From the first line to the last, retype everything below exactly, minus the pictures.

────────────────

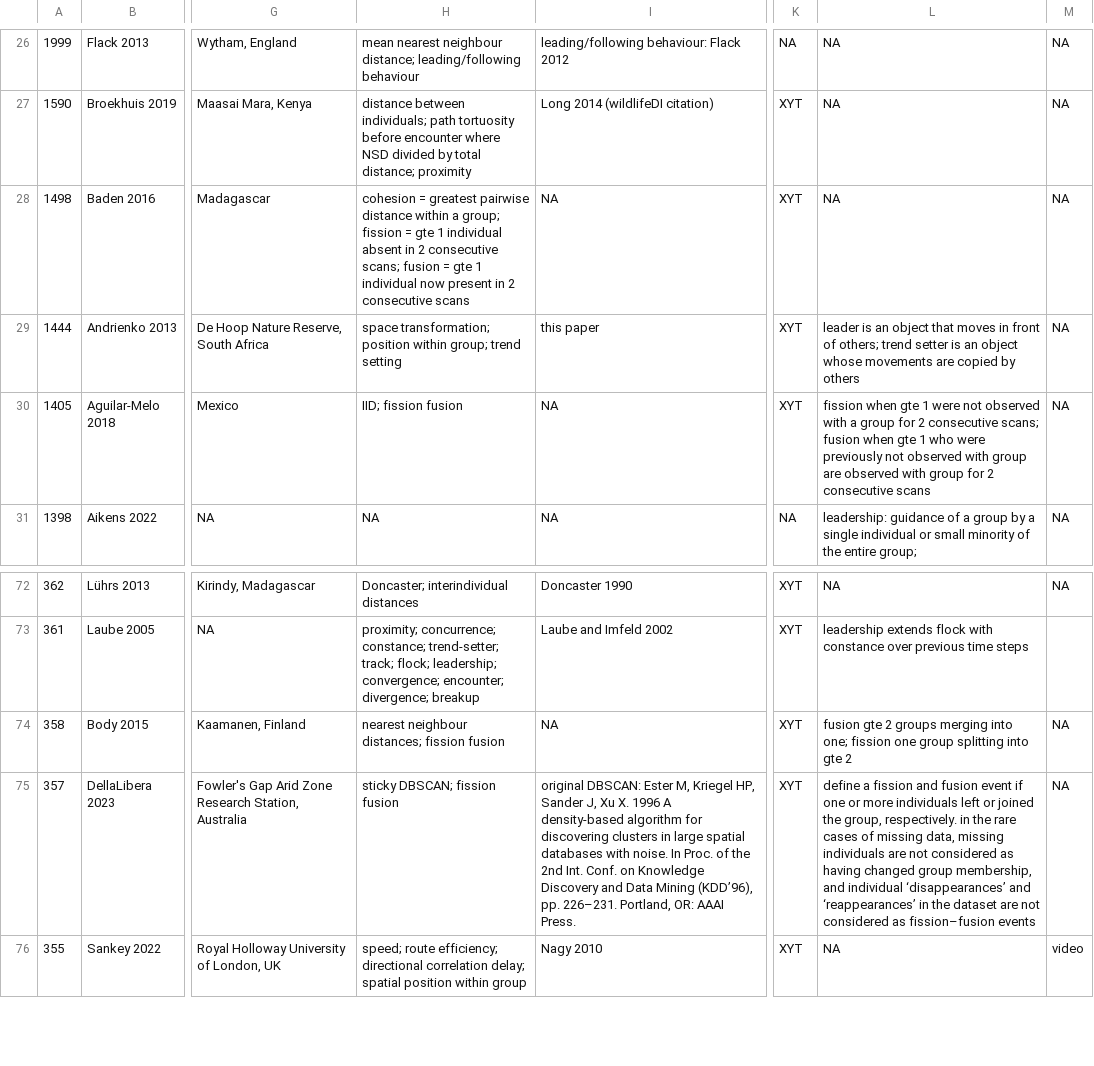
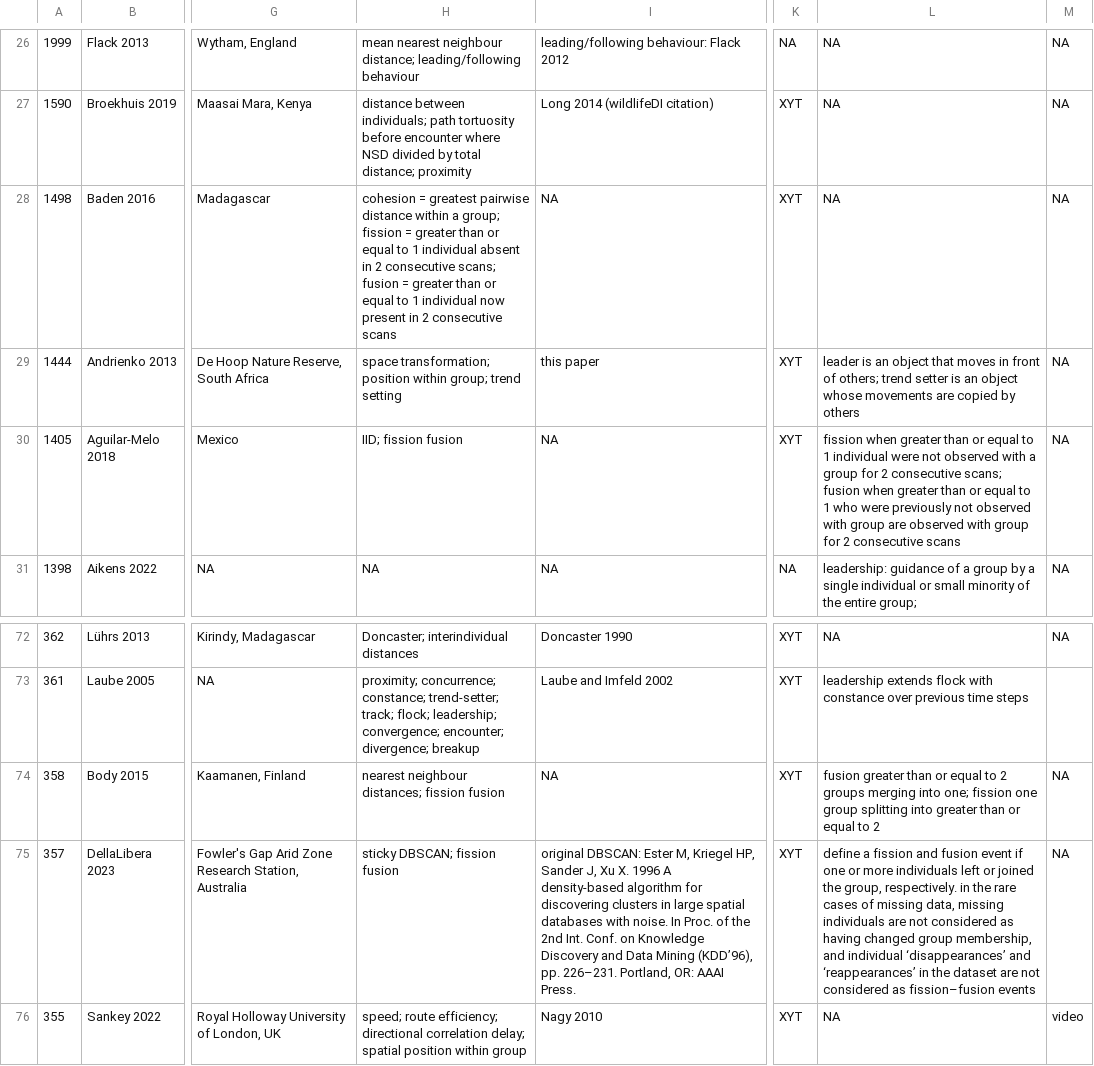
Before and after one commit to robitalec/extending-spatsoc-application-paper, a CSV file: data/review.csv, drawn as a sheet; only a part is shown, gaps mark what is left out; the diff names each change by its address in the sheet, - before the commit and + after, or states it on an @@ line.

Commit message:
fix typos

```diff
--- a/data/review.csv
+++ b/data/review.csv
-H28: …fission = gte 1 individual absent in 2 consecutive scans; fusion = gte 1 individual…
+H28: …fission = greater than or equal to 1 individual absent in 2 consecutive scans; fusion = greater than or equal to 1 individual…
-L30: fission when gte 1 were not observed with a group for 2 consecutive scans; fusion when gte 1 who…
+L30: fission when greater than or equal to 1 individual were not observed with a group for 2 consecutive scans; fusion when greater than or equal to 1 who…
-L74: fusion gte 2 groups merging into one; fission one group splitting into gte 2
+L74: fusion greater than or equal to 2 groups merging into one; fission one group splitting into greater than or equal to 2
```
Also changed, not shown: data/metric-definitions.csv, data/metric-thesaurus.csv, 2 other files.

────────────────

#### Result of this task
Before and after one commit to robitalec/extending-spatsoc-application-paper, a CSV file: data/review.csv, drawn as a sheet; only a part is shown, gaps mark what is left out; the diff names each change by its address in the sheet, - before the commit and + after, or states it on an @@ line.

Commit message:
fix typos

```diff
--- a/data/review.csv
+++ b/data/review.csv
-H28: …fission = gte 1 individual absent in 2 consecutive scans; fusion = gte 1 individual…
+H28: …fission = greater than or equal to 1 individual absent in 2 consecutive scans; fusion = greater than or equal to 1 individual…
-L30: fission when gte 1 were not observed with a group for 2 consecutive scans; fusion when gte 1 who…
+L30: fission when greater than or equal to 1 individual were not observed with a group for 2 consecutive scans; fusion when greater than or equal to 1 who…
-L74: fusion gte 2 groups merging into one; fission one group splitting into gte 2
+L74: fusion greater than or equal to 2 groups merging into one; fission one group splitting into greater than or equal to 2
```
Also changed, not shown: data/metric-definitions.csv, data/metric-thesaurus.csv, 2 other files.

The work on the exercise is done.